* **ACTION ITEM**:
Output all of the material once more, so that every line matches the original exactly.

* **DATA FOR THE TASK**:
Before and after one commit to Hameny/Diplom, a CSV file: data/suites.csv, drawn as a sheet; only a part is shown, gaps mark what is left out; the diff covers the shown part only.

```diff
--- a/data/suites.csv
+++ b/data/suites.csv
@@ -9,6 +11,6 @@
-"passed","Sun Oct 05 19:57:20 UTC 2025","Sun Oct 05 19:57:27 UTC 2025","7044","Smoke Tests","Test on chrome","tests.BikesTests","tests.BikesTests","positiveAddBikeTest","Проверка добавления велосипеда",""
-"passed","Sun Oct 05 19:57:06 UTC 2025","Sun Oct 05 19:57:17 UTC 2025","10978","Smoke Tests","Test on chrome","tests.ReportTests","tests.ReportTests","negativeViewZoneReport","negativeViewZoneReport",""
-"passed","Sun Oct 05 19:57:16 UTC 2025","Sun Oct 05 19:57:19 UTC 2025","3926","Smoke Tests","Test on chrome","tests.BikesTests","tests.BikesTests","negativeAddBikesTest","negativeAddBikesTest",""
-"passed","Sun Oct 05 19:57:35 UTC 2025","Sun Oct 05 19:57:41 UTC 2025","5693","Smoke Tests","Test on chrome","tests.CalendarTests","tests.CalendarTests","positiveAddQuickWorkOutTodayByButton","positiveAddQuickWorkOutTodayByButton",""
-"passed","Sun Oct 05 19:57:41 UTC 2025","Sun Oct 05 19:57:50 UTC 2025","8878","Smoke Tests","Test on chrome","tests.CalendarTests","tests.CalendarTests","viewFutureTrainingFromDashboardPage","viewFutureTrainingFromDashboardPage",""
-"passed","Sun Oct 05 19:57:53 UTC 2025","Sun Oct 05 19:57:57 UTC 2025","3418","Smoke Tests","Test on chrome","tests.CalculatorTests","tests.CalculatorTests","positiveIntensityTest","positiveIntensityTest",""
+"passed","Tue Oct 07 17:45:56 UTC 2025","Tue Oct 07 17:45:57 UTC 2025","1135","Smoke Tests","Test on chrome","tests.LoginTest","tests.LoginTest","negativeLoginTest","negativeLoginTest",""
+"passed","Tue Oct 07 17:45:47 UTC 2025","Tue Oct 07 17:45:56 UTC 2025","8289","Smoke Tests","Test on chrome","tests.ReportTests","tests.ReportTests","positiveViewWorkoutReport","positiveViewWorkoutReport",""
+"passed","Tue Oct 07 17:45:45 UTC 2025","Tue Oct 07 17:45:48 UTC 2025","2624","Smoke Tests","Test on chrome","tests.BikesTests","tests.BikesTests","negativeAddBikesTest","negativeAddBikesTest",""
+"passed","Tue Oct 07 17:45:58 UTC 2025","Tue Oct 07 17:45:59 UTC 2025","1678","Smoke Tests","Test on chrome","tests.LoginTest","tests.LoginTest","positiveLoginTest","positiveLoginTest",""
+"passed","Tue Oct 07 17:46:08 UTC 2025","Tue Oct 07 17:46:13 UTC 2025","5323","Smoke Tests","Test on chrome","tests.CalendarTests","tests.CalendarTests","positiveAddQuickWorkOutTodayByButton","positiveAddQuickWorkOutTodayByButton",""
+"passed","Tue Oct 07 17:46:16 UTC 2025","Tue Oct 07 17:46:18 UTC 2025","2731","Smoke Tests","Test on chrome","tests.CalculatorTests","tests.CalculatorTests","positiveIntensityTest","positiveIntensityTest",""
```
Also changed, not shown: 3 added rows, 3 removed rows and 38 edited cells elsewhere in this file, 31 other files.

* **TASK RESPONSE**:
Before and after one commit to Hameny/Diplom, a CSV file: data/suites.csv, drawn as a sheet; only a part is shown, gaps mark what is left out; the diff covers the shown part only.

```diff
--- a/data/suites.csv
+++ b/data/suites.csv
@@ -9,6 +11,6 @@
-"passed","Sun Oct 05 19:57:20 UTC 2025","Sun Oct 05 19:57:27 UTC 2025","7044","Smoke Tests","Test on chrome","tests.BikesTests","tests.BikesTests","positiveAddBikeTest","Проверка добавления велосипеда",""
-"passed","Sun Oct 05 19:57:06 UTC 2025","Sun Oct 05 19:57:17 UTC 2025","10978","Smoke Tests","Test on chrome","tests.ReportTests","tests.ReportTests","negativeViewZoneReport","negativeViewZoneReport",""
-"passed","Sun Oct 05 19:57:16 UTC 2025","Sun Oct 05 19:57:19 UTC 2025","3926","Smoke Tests","Test on chrome","tests.BikesTests","tests.BikesTests","negativeAddBikesTest","negativeAddBikesTest",""
-"passed","Sun Oct 05 19:57:35 UTC 2025","Sun Oct 05 19:57:41 UTC 2025","5693","Smoke Tests","Test on chrome","tests.CalendarTests","tests.CalendarTests","positiveAddQuickWorkOutTodayByButton","positiveAddQuickWorkOutTodayByButton",""
-"passed","Sun Oct 05 19:57:41 UTC 2025","Sun Oct 05 19:57:50 UTC 2025","8878","Smoke Tests","Test on chrome","tests.CalendarTests","tests.CalendarTests","viewFutureTrainingFromDashboardPage","viewFutureTrainingFromDashboardPage",""
-"passed","Sun Oct 05 19:57:53 UTC 2025","Sun Oct 05 19:57:57 UTC 2025","3418","Smoke Tests","Test on chrome","tests.CalculatorTests","tests.CalculatorTests","positiveIntensityTest","positiveIntensityTest",""
+"passed","Tue Oct 07 17:45:56 UTC 2025","Tue Oct 07 17:45:57 UTC 2025","1135","Smoke Tests","Test on chrome","tests.LoginTest","tests.LoginTest","negativeLoginTest","negativeLoginTest",""
+"passed","Tue Oct 07 17:45:47 UTC 2025","Tue Oct 07 17:45:56 UTC 2025","8289","Smoke Tests","Test on chrome","tests.ReportTests","tests.ReportTests","positiveViewWorkoutReport","positiveViewWorkoutReport",""
+"passed","Tue Oct 07 17:45:45 UTC 2025","Tue Oct 07 17:45:48 UTC 2025","2624","Smoke Tests","Test on chrome","tests.BikesTests","tests.BikesTests","negativeAddBikesTest","negativeAddBikesTest",""
+"passed","Tue Oct 07 17:45:58 UTC 2025","Tue Oct 07 17:45:59 UTC 2025","1678","Smoke Tests","Test on chrome","tests.LoginTest","tests.LoginTest","positiveLoginTest","positiveLoginTest",""
+"passed","Tue Oct 07 17:46:08 UTC 2025","Tue Oct 07 17:46:13 UTC 2025","5323","Smoke Tests","Test on chrome","tests.CalendarTests","tests.CalendarTests","positiveAddQuickWorkOutTodayByButton","positiveAddQuickWorkOutTodayByButton",""
+"passed","Tue Oct 07 17:46:16 UTC 2025","Tue Oct 07 17:46:18 UTC 2025","2731","Smoke Tests","Test on chrome","tests.CalculatorTests","tests.CalculatorTests","positiveIntensityTest","positiveIntensityTest",""
```
Also changed, not shown: 3 added rows, 3 removed rows and 38 edited cells elsewhere in this file, 31 other files.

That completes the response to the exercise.